Segment Start: Task inputs

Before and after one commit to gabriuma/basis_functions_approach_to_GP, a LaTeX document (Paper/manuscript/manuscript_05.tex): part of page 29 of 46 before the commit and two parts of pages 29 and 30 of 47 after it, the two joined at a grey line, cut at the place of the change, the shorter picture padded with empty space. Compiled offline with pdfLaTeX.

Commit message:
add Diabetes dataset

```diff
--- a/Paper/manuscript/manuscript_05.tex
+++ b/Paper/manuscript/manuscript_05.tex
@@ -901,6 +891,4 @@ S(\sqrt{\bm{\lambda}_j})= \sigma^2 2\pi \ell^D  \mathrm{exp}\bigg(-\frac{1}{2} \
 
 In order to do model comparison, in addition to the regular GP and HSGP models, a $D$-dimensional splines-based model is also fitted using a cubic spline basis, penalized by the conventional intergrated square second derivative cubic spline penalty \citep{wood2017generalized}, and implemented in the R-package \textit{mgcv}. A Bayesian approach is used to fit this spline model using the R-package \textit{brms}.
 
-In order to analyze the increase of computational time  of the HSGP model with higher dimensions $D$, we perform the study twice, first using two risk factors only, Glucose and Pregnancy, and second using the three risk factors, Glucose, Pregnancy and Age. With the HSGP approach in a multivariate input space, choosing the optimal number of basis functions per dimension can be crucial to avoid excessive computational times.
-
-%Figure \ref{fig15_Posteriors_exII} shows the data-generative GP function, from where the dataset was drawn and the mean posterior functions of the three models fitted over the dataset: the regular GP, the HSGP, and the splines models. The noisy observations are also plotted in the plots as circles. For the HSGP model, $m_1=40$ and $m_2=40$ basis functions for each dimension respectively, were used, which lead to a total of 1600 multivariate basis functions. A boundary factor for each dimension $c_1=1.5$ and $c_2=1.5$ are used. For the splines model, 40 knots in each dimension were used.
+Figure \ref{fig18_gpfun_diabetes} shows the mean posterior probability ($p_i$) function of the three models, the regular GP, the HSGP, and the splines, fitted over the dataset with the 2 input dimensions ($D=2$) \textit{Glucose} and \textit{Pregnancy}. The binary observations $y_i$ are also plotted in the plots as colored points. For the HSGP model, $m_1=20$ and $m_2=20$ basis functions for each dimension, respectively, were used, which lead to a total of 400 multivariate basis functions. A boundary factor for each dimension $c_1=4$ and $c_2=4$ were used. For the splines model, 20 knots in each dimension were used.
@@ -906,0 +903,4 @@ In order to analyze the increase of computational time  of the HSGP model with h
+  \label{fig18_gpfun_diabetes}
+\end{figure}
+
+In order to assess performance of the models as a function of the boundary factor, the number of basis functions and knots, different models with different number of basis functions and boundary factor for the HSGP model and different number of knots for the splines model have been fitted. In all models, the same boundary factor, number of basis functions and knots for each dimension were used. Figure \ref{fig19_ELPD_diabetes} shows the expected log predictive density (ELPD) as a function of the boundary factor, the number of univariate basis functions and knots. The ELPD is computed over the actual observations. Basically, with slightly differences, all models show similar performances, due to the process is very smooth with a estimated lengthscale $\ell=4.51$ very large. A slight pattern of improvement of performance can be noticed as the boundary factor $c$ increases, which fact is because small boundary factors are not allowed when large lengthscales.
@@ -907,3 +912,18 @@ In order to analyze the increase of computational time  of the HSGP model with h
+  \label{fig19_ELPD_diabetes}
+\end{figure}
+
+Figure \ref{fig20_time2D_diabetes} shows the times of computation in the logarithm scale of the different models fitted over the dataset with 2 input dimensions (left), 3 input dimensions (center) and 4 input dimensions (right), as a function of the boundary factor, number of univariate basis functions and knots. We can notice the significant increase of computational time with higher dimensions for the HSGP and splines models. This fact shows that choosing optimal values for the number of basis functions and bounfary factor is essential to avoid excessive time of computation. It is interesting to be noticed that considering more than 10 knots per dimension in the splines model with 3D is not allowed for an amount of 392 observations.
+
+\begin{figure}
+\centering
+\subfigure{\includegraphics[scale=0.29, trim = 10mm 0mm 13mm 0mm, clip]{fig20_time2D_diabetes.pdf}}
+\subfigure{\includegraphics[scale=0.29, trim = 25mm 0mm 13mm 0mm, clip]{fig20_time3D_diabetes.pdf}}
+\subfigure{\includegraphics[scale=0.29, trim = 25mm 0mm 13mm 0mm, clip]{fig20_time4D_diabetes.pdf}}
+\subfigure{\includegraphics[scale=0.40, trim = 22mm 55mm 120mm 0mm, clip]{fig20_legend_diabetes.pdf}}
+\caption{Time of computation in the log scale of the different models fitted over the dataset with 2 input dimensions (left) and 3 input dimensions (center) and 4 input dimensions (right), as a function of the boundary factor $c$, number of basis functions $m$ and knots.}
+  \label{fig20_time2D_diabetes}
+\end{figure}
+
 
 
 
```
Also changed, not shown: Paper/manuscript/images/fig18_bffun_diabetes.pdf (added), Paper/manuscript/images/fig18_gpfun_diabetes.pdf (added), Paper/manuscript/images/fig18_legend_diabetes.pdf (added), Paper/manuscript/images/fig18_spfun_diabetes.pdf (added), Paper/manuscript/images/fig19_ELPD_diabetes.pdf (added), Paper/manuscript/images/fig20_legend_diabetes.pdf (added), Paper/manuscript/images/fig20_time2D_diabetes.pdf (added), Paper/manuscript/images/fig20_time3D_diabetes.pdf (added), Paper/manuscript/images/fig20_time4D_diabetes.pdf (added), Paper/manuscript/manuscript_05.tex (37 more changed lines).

Segment End: Task inputs

▶ [Your instructions]
The records above need copying again. Keep each word as it is.

▶ [Written reply]
Before and after one commit to gabriuma/basis_functions_approach_to_GP, a LaTeX document (Paper/manuscript/manuscript_05.tex): part of page 29 of 46 before the commit and two parts of pages 29 and 30 of 47 after it, the two joined at a grey line, cut at the place of the change, the shorter picture padded with empty space. Compiled offline with pdfLaTeX.

Commit message:
add Diabetes dataset

```diff
--- a/Paper/manuscript/manuscript_05.tex
+++ b/Paper/manuscript/manuscript_05.tex
@@ -901,6 +891,4 @@ S(\sqrt{\bm{\lambda}_j})= \sigma^2 2\pi \ell^D  \mathrm{exp}\bigg(-\frac{1}{2} \
 
 In order to do model comparison, in addition to the regular GP and HSGP models, a $D$-dimensional splines-based model is also fitted using a cubic spline basis, penalized by the conventional intergrated square second derivative cubic spline penalty \citep{wood2017generalized}, and implemented in the R-package \textit{mgcv}. A Bayesian approach is used to fit this spline model using the R-package \textit{brms}.
 
-In order to analyze the increase of computational time  of the HSGP model with higher dimensions $D$, we perform the study twice, first using two risk factors only, Glucose and Pregnancy, and second using the three risk factors, Glucose, Pregnancy and Age. With the HSGP approach in a multivariate input space, choosing the optimal number of basis functions per dimension can be crucial to avoid excessive computational times.
-
-%Figure \ref{fig15_Posteriors_exII} shows the data-generative GP function, from where the dataset was drawn and the mean posterior functions of the three models fitted over the dataset: the regular GP, the HSGP, and the splines models. The noisy observations are also plotted in the plots as circles. For the HSGP model, $m_1=40$ and $m_2=40$ basis functions for each dimension respectively, were used, which lead to a total of 1600 multivariate basis functions. A boundary factor for each dimension $c_1=1.5$ and $c_2=1.5$ are used. For the splines model, 40 knots in each dimension were used.
+Figure \ref{fig18_gpfun_diabetes} shows the mean posterior probability ($p_i$) function of the three models, the regular GP, the HSGP, and the splines, fitted over the dataset with the 2 input dimensions ($D=2$) \textit{Glucose} and \textit{Pregnancy}. The binary observations $y_i$ are also plotted in the plots as colored points. For the HSGP model, $m_1=20$ and $m_2=20$ basis functions for each dimension, respectively, were used, which lead to a total of 400 multivariate basis functions. A boundary factor for each dimension $c_1=4$ and $c_2=4$ were used. For the splines model, 20 knots in each dimension were used.
@@ -906,0 +903,4 @@ In order to analyze the increase of computational time  of the HSGP model with h
+  \label{fig18_gpfun_diabetes}
+\end{figure}
+
+In order to assess performance of the models as a function of the boundary factor, the number of basis functions and knots, different models with different number of basis functions and boundary factor for the HSGP model and different number of knots for the splines model have been fitted. In all models, the same boundary factor, number of basis functions and knots for each dimension were used. Figure \ref{fig19_ELPD_diabetes} shows the expected log predictive density (ELPD) as a function of the boundary factor, the number of univariate basis functions and knots. The ELPD is computed over the actual observations. Basically, with slightly differences, all models show similar performances, due to the process is very smooth with a estimated lengthscale $\ell=4.51$ very large. A slight pattern of improvement of performance can be noticed as the boundary factor $c$ increases, which fact is because small boundary factors are not allowed when large lengthscales.
@@ -907,3 +912,18 @@ In order to analyze the increase of computational time  of the HSGP model with h
+  \label{fig19_ELPD_diabetes}
+\end{figure}
+
+Figure \ref{fig20_time2D_diabetes} shows the times of computation in the logarithm scale of the different models fitted over the dataset with 2 input dimensions (left), 3 input dimensions (center) and 4 input dimensions (right), as a function of the boundary factor, number of univariate basis functions and knots. We can notice the significant increase of computational time with higher dimensions for the HSGP and splines models. This fact shows that choosing optimal values for the number of basis functions and bounfary factor is essential to avoid excessive time of computation. It is interesting to be noticed that considering more than 10 knots per dimension in the splines model with 3D is not allowed for an amount of 392 observations.
+
+\begin{figure}
+\centering
+\subfigure{\includegraphics[scale=0.29, trim = 10mm 0mm 13mm 0mm, clip]{fig20_time2D_diabetes.pdf}}
+\subfigure{\includegraphics[scale=0.29, trim = 25mm 0mm 13mm 0mm, clip]{fig20_time3D_diabetes.pdf}}
+\subfigure{\includegraphics[scale=0.29, trim = 25mm 0mm 13mm 0mm, clip]{fig20_time4D_diabetes.pdf}}
+\subfigure{\includegraphics[scale=0.40, trim = 22mm 55mm 120mm 0mm, clip]{fig20_legend_diabetes.pdf}}
+\caption{Time of computation in the log scale of the different models fitted over the dataset with 2 input dimensions (left) and 3 input dimensions (center) and 4 input dimensions (right), as a function of the boundary factor $c$, number of basis functions $m$ and knots.}
+  \label{fig20_time2D_diabetes}
+\end{figure}
+
 
 
 
```
Also changed, not shown: Paper/manuscript/images/fig18_bffun_diabetes.pdf (added), Paper/manuscript/images/fig18_gpfun_diabetes.pdf (added), Paper/manuscript/images/fig18_legend_diabetes.pdf (added), Paper/manuscript/images/fig18_spfun_diabetes.pdf (added), Paper/manuscript/images/fig19_ELPD_diabetes.pdf (added), Paper/manuscript/images/fig20_legend_diabetes.pdf (added), Paper/manuscript/images/fig20_time2D_diabetes.pdf (added), Paper/manuscript/images/fig20_time3D_diabetes.pdf (added), Paper/manuscript/images/fig20_time4D_diabetes.pdf (added), Paper/manuscript/manuscript_05.tex (37 more changed lines).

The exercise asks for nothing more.